She comforts, listens, and supports, but she uses her powers of invisibility to complete her tasks. She moves through the shadows, unseen; this is the superpower of Susan Storm, better known as The Invisible Woman. As one of the Fantastic Four, cult Marvel characters, she spends most of her time trying to keep the team together. Her empathy and pragmatism make her a central member of the famous foursome.
Invisibility, keeping the team together, completing tasks: Remind you of anyone? How about a woman in middle management?
She, too, finds herself in the thick of the action, central in the accountability chain, and, literally, in the middle of the organizational chart. She plays a pivotal role: she implements strategies and decisions that come from above while keeping an eye on productivity and the development of people under her leadership.
A woman in middle management may well find herself at the centre, but she is still too frequently overlooked. How is this possible? Is it a superpower or a curse?
Like the Invisible Woman, the sole representative of her gender on her team, a woman in middle management is outnumbered by her male counterparts. Indeed, even though the situation is slowly improving, in 2020, women held only 38% of management positions in the United States and only 37% in the European Union. This poor representation has repercussions at higher levels, as the pool of women candidates for promotion is dramatically smaller than that of men. With time, the widening gap becomes irreversible… and invisibility persists.
In middle management, women must also deal with the fact that their good work doesn’t translate to being acknowledged but rather to being… forgotten. According to a recent poll, 75% of managers surveyed (women and men) considered that the more time passed, the less their organization cared about them. Their excellence was erasing them from the concerns of their superiors who were (over)occupied elsewhere, confirming something many women notice at this stage in their career: talent and results are not enough to stand out and move up.
What a paradox to go unnoticed because of our courage, diligence, and excellence.
Susan Storm becomes invisible on command because she wants to. This is not the case for the superheroines of management. Feeling see-through against our will, when we successfully bridge the gaping chasm every day, one foot in the practical, the other in the strategic, can become demoralizing.
As we mark the 50th anniversary of Marvel’s famous Invisible Woman, let’s also celebrate the advancement of unwillingly invisible women, these corporate Susan Storms, succeeding under challenging missions and overcoming obstacles while keeping their teams on track.

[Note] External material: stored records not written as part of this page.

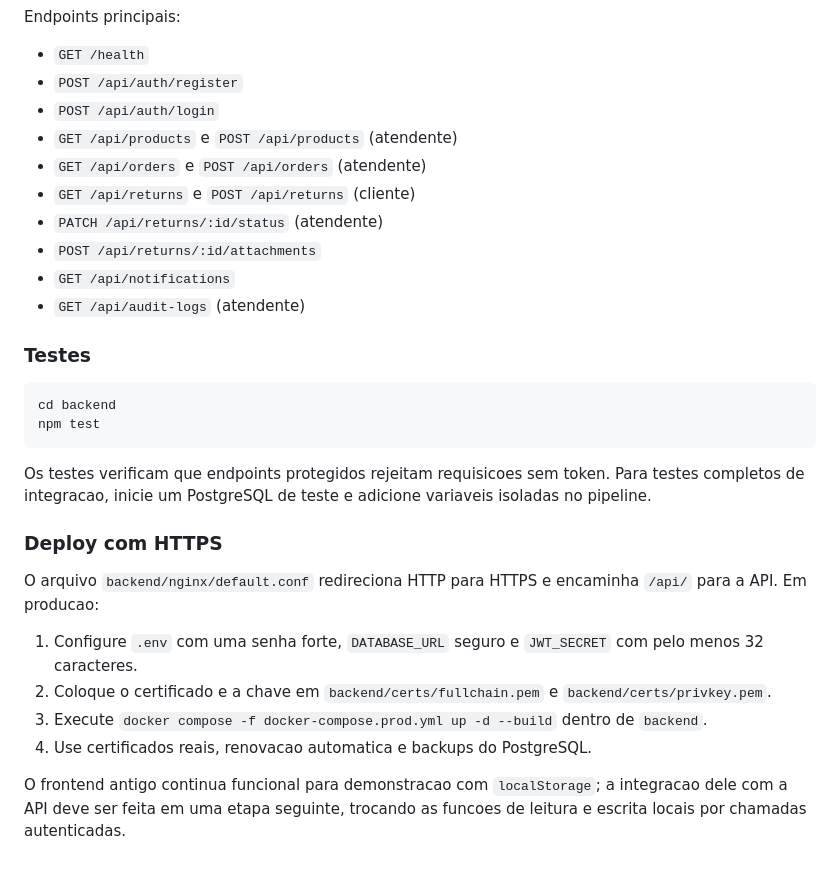
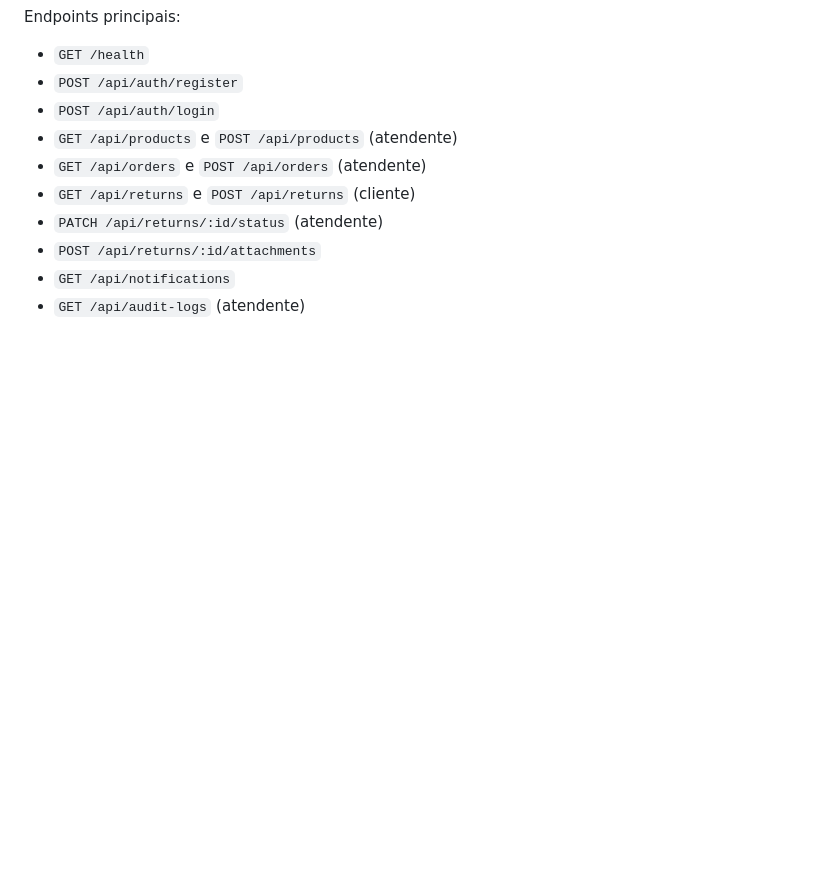
Before and after one commit to gabrielsantanaalmeida15-hash/Codigo-de-returns-shopee, a Markdown page: README.md, the part around one of its changes. Rendered like a GitHub page; blank space fills up the shorter version.

Commit message:
Update README with formatting and content improvements

````diff
--- a/README.md
+++ b/README.md
@@ -153,23 +153,3 @@ Endpoints principais:
 - `POST /api/returns/:id/attachments`
 - `GET /api/notifications`
 - `GET /api/audit-logs` (atendente)
-
-### Testes
-
-```bash
-cd backend
-npm test
-```
-
-Os testes verificam que endpoints protegidos rejeitam requisicoes sem token. Para testes completos de integracao, inicie um PostgreSQL de teste e adicione variaveis isoladas no pipeline.
-
-### Deploy com HTTPS
-
-O arquivo `backend/nginx/default.conf` redireciona HTTP para HTTPS e encaminha `/api/` para a API. Em producao:
-
-1. Configure `.env` com uma senha forte, `DATABASE_URL` seguro e `JWT_SECRET` com pelo menos 32 caracteres.
-2. Coloque o certificado e a chave em `backend/certs/fullchain.pem` e `backend/certs/privkey.pem`.
-3. Execute `docker compose -f docker-compose.prod.yml up -d --build` dentro de `backend`.
-4. Use certificados reais, renovacao automatica e backups do PostgreSQL.
-
-O frontend antigo continua funcional para demonstracao com `localStorage`; a integracao dele com a API deve ser feita em uma etapa seguinte, trocando as funcoes de leitura e escrita locais por chamadas autenticadas.
````
Also changed, not shown: other parts of README.md (+14 -14 lines).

Middle management, managers of all kinds, and women under pressure, with your concerns, fires to extinguish, glass ceiling, aspirations, and accomplishments, you may feel invisible. Still, at The A Effect, we see you. You are at the heart of our mission: making the invisible visible.